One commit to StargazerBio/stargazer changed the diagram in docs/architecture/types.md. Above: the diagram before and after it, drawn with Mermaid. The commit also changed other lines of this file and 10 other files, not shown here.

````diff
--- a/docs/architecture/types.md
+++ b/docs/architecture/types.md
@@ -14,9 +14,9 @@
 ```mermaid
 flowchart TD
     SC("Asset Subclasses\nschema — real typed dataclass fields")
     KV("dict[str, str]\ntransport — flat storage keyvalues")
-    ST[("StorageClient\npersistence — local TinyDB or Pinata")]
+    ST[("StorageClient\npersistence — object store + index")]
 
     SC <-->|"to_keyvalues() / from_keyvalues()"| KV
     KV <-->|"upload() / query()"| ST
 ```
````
_ _ _ _
Copy the line containing "flowchart TD" exactly. Then copy every line after it through the end of the listing, and nothing more.

◆ Written answer ◆
 flowchart TD
     SC("Asset Subclasses\nschema — real typed dataclass fields")
     KV("dict[str, str]\ntransport — flat storage keyvalues")
-    ST[("StorageClient\npersistence — local TinyDB or Pinata")]
+    ST[("StorageClient\npersistence — object store + index")]
 
     SC <-->|"to_keyvalues() / from_keyvalues()"| KV
     KV <-->|"upload() / query()"| ST
 ```
````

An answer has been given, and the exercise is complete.